- It is considered by many as an international ‘bill of rights’ for women.
- It is one of the core international human rights treaties of the UN treaty system, which requires Member States to undertake legal obligations to respect, protect and fulfill human rights.
- It has been acceded to or ratified by 189 members.
- India signed CEDAW in 1980 and ratified it in 1993, with certain reservations.
- The US has signed the treaty but not ratified it.
- CEDAW is a treaty that is exclusively dedicated to gender equality.
- It also defines the meaning and nature of sex-based discrimination and gender equality.
- By becoming a party to the Convention, a country is legally obliged to take all appropriate measures to eradicate discrimination against women and promote gender equality.
- The obligation of the member pertains to both public as well as private life.
- This is important because one of the biggest hurdles to achieving equality has been the perception that the State should not interfere with the private life of an individual.
- CEDAW makes the States’ obligations to ensure that women are not discriminated against in the private realms of marriage and family life.
- CEDAW acknowledges that unequal power relations within the private sphere contribute greatly to gender inequality in all aspects of women’s lives, and it directs States to take measures to correct this power imbalance.

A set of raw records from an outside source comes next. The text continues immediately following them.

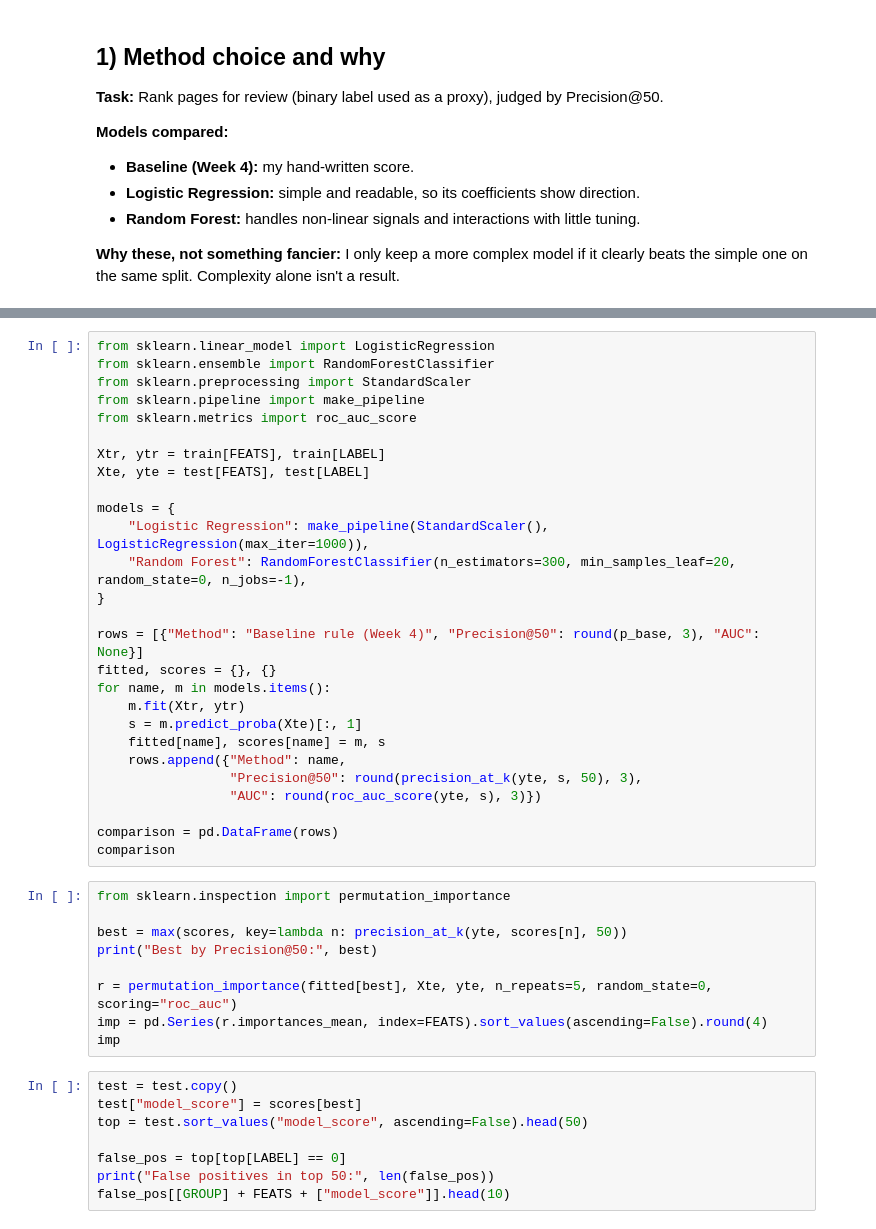
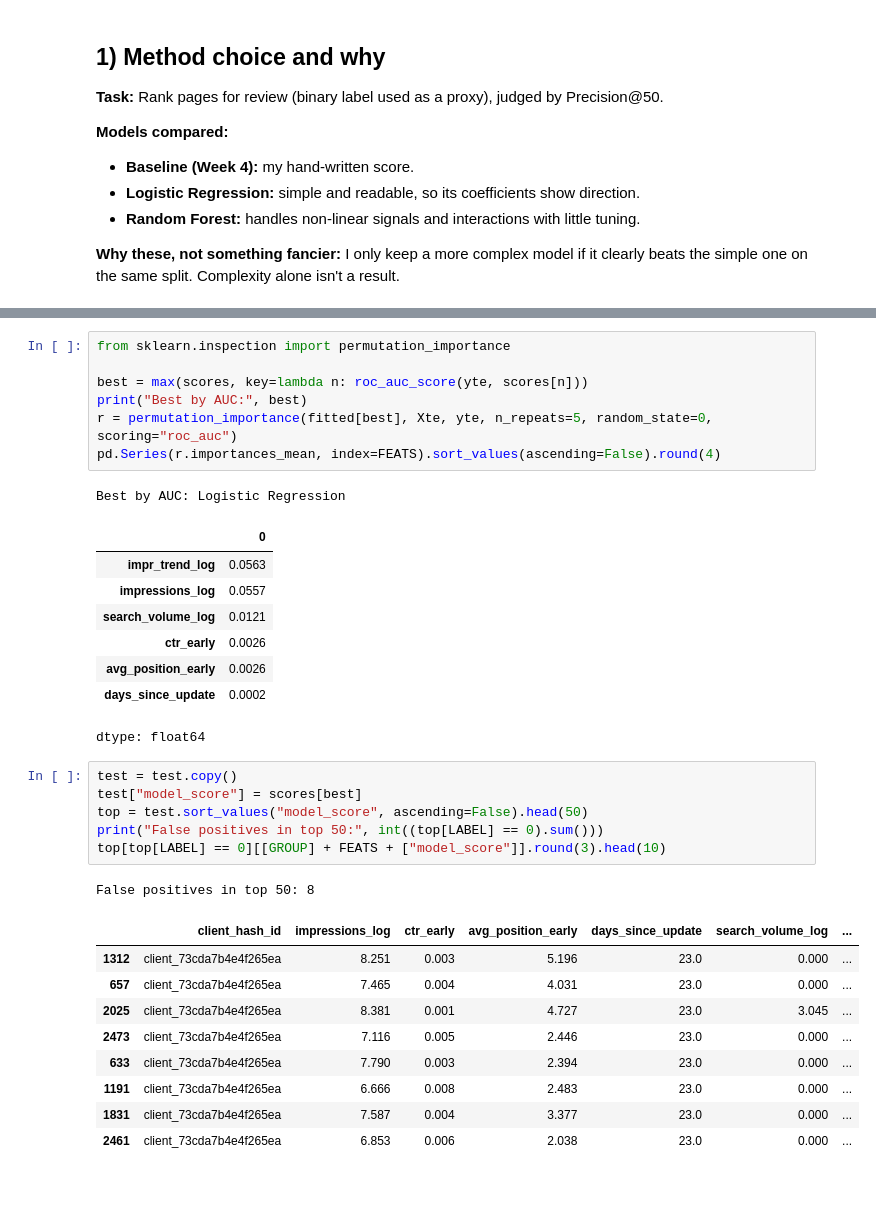
Before and after one commit to janaadarwish/flyrank-ml-internship, a Jupyter notebook: work/notebooks/w05_model.ipynb, the cells around one changed output, grey strips where cells are left out. Cells and saved outputs as stored; diff of their text form; blank space fills up the shorter version.

```diff
--- a/work/notebooks/w05_model.ipynb
+++ b/work/notebooks/w05_model.ipynb
@@ -65,44 +151,34 @@ print("Baseline Precision@50:", round(p_base, 3), "| base rate:", round(test[LAB
 # %%
-from sklearn.linear_model import LogisticRegression
-from sklearn.ensemble import RandomForestClassifier
-from sklearn.preprocessing import StandardScaler
-from sklearn.pipeline import make_pipeline
-from sklearn.metrics import roc_auc_score
+from sklearn.inspection import permutation_importance
 
-Xtr, ytr = train[FEATS], train[LABEL]
-Xte, yte = test[FEATS], test[LABEL]
-
-models = {
-    "Logistic Regression": make_pipeline(StandardScaler(), LogisticRegression(max_iter=1000)),
-    "Random Forest": RandomForestClassifier(n_estimators=300, min_samples_leaf=20, random_state=0, n_jobs=-1),
-}
-
-rows = [{"Method": "Baseline rule (Week 4)", "Precision@50": round(p_base, 3), "AUC": None}]
-fitted, scores = {}, {}
-for name, m in models.items():
-    m.fit(Xtr, ytr)
-    s = m.predict_proba(Xte)[:, 1]
-    fitted[name], scores[name] = m, s
-    rows.append({"Method": name,
-                 "Precision@50": round(precision_at_k(yte, s, 50), 3),
-                 "AUC": round(roc_auc_score(yte, s), 3)})
-
-comparison = pd.DataFrame(rows)
-comparison
+best = max(scores, key=lambda n: roc_auc_score(yte, scores[n]))
+print("Best by AUC:", best)
+r = permutation_importance(fitted[best], Xte, yte, n_repeats=5, random_state=0, scoring="roc_auc")
+pd.Series(r.importances_mean, index=FEATS).sort_values(ascending=False).round(4)
+# %% [output]
+Best by AUC: Logistic Regression
+|  | 0 |
+| impr_trend_log | 0.0563 |
+| impressions_log | 0.0557 |
+| search_volume_log | 0.0121 |
+| ctr_early | 0.0026 |
+| avg_position_early | 0.0026 |
+| days_since_update | 0.0002 |
+dtype: float64
 # %%
-from sklearn.inspection import permutation_importance
-
-best = max(scores, key=lambda n: precision_at_k(yte, scores[n], 50))
-print("Best by Precision@50:", best)
-
-r = permutation_importance(fitted[best], Xte, yte, n_repeats=5, random_state=0, scoring="roc_auc")
-imp = pd.Series(r.importances_mean, index=FEATS).sort_values(ascending=False).round(4)
-imp
+test = test.copy()
+test["model_score"] = scores[best]
+top = test.sort_values("model_score", ascending=False).head(50)
+print("False positives in top 50:", int((top[LABEL] == 0).sum()))
+top[top[LABEL] == 0][[GROUP] + FEATS + ["model_score"]].round(3).head(10)
+# %% [output]
+False positives in top 50: 8
+|  | client_hash_id | impressions_log | ctr_early | avg_position_early | days_since_update | search_volume_log | ... |
+| 1312 | client_73cda7b4e4f265ea | 8.251 | 0.003 | 5.196 | 23.0 | 0.000 | ... |
+| 657 | client_73cda7b4e4f265ea | 7.465 | 0.004 | 4.031 | 23.0 | 0.000 | ... |
+| 2025 | client_73cda7b4e4f265ea | 8.381 | 0.001 | 4.727 | 23.0 | 3.045 | ... |
+| 2473 | client_73cda7b4e4f265ea | 7.116 | 0.005 | 2.446 | 23.0 | 0.000 | ... |
+| 633 | client_73cda7b4e4f265ea | 7.790 | 0.003 | 2.394 | 23.0 | 0.000 | ... |
+| 1191 | client_73cda7b4e4f265ea | 6.666 | 0.008 | 2.483 | 23.0 | 0.000 | ... |
+| 1831 | client_73cda7b4e4f265ea | 7.587 | 0.004 | 3.377 | 23.0 | 0.000 | ... |
+| 2461 | client_73cda7b4e4f265ea | 6.853 | 0.006 | 2.038 | 23.0 | 0.000 | ... |
-# %%
-test = test.copy()
-test["model_score"] = scores[best]
-top = test.sort_values("model_score", ascending=False).head(50)
-
-false_pos = top[top[LABEL] == 0]
-print("False positives in top 50:", len(false_pos))
-false_pos[[GROUP] + FEATS + ["model_score"]].head(10)
```
Also changed, not shown: parts of 11 cells of this notebook.
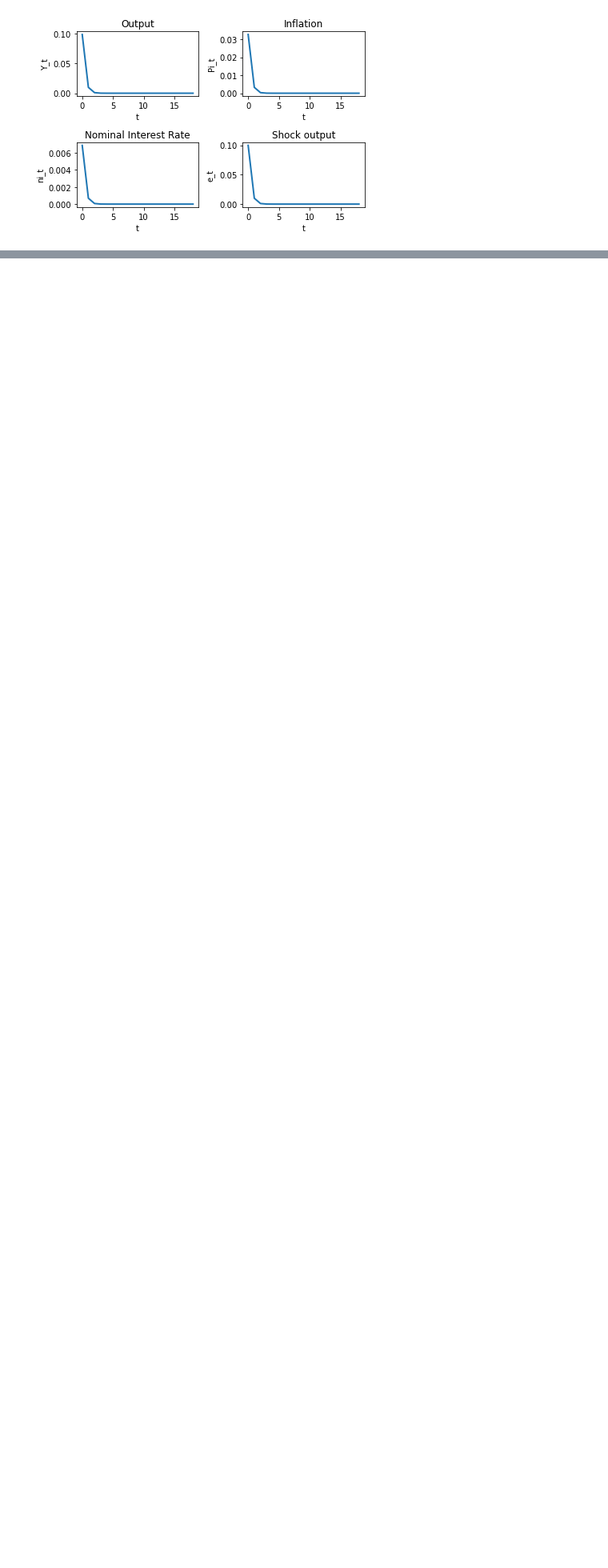
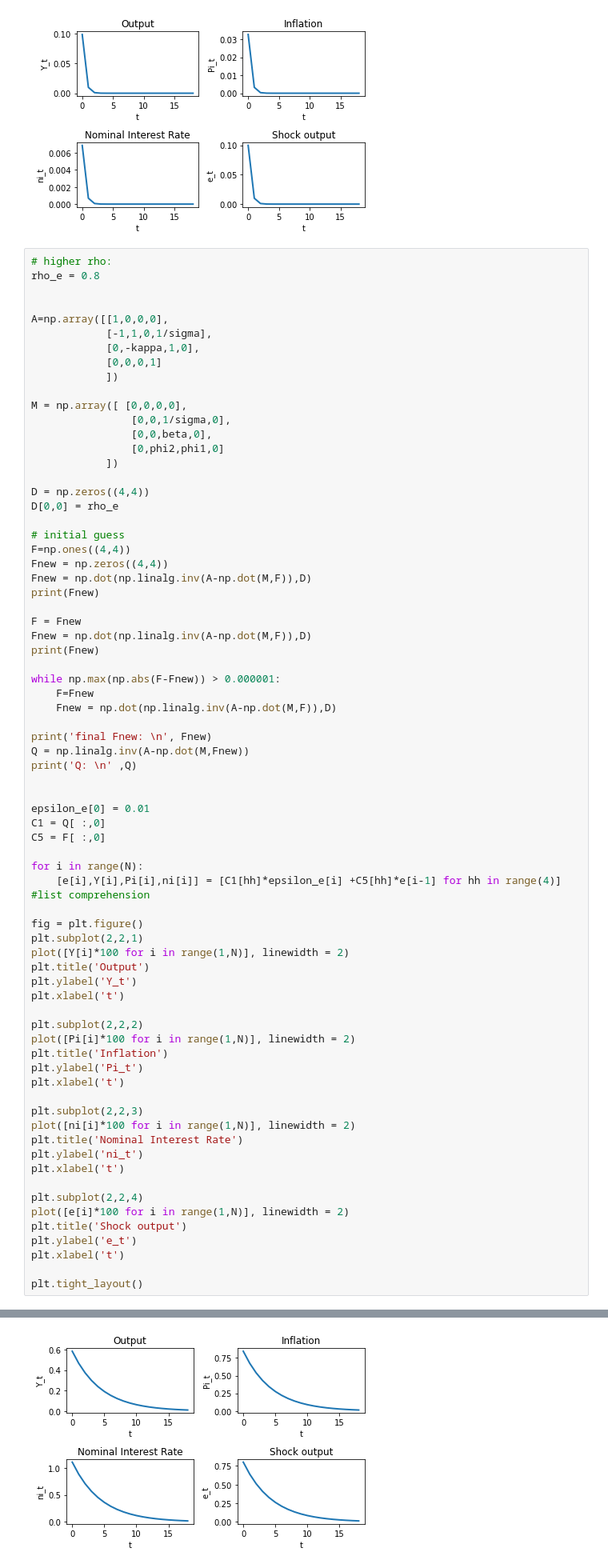
Before and after one commit to MaxDerWeber/ComputationalMacro, a Jupyter notebook: Assignment4.ipynb, the cells around one changed output, grey strips where cells are left out. Shown at 80% size. Drawn from its saved outputs; the diff is of its cells as text; blank space fills up the shorter version.

Commit message:
added simulation with higher rho for comparison.

```diff
--- a/Assignment4.ipynb
+++ b/Assignment4.ipynb
@@ -222,3 +222,76 @@ plt.xlabel('t')
 plt.tight_layout()
 # %% [output]
 [figure]
+# %%
+# higher rho:
+rho_e = 0.8
+
+
+A=np.array([[1,0,0,0],
+            [-1,1,0,1/sigma],
+            [0,-kappa,1,0],
+            [0,0,0,1]
+            ])
+
+M = np.array([ [0,0,0,0],
+                [0,0,1/sigma,0],
+                [0,0,beta,0],
+                [0,phi2,phi1,0]
+            ])
+
+D = np.zeros((4,4))
+D[0,0] = rho_e
+
+# initial guess
+F=np.ones((4,4))
+Fnew = np.zeros((4,4))
+Fnew = np.dot(np.linalg.inv(A-np.dot(M,F)),D)
+print(Fnew)
+
+F = Fnew
+Fnew = np.dot(np.linalg.inv(A-np.dot(M,F)),D)
+print(Fnew)
+
+while np.max(np.abs(F-Fnew)) > 0.000001:
+    F=Fnew
+    Fnew = np.dot(np.linalg.inv(A-np.dot(M,F)),D)
+
+print('final Fnew: \n', Fnew)
+Q = np.linalg.inv(A-np.dot(M,Fnew))
+print('Q: \n' ,Q)
+
+
+epsilon_e[0] = 0.01
+C1 = Q[ :,0]
+C5 = F[ :,0]
+
+for i in range(N):
+    [e[i],Y[i],Pi[i],ni[i]] = [C1[hh]*epsilon_e[i] +C5[hh]*e[i-1] for hh in range(4)] #list comprehension
+
+fig = plt.figure()
+plt.subplot(2,2,1)
+plot([Y[i]*100 for i in range(1,N)], linewidth = 2)
+plt.title('Output')
+plt.ylabel('Y_t')
+plt.xlabel('t')
+
+plt.subplot(2,2,2)
+plot([Pi[i]*100 for i in range(1,N)], linewidth = 2)
+plt.title('Inflation')
+plt.ylabel('Pi_t')
+plt.xlabel('t')
+
+plt.subplot(2,2,3)
+plot([ni[i]*100 for i in range(1,N)], linewidth = 2)
+plt.title('Nominal Interest Rate')
+plt.ylabel('ni_t')
+plt.xlabel('t')
+
+plt.subplot(2,2,4)
+plot([e[i]*100 for i in range(1,N)], linewidth = 2)
+plt.title('Shock output')
+plt.ylabel('e_t')
+plt.xlabel('t')
+
+plt.tight_layout()
+# %% [output]
@@ -224,0 +316 @@ plt.tight_layout()
+[figure, added]
```
Also changed, not shown: parts of 1 cell of this notebook.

- The treaty is monitored by a 23-member expert committee called the Committee on the Elimination of Discrimination Against Women.
- The members are elected by state parties with the tenure of membership lasting four years.
- CEDAW requires that member states not only have an absence of discriminatory legal framework, but that their laws and policies should not be discriminatory in effect.
- It underscores the difference between formal equality and substantive equality between men and women.
- The CEDAW Convention provides strong standards on equality and non-discrimination for all women.
- It also provides critical normative standards that are intrinsically linked to the Agenda 2030 for sustainable development such as those related to food, health, education, housing, legal capacity, non-discrimination, political participation and equal family relations. SDG 5 talks about gender equality in the world by the year 2030.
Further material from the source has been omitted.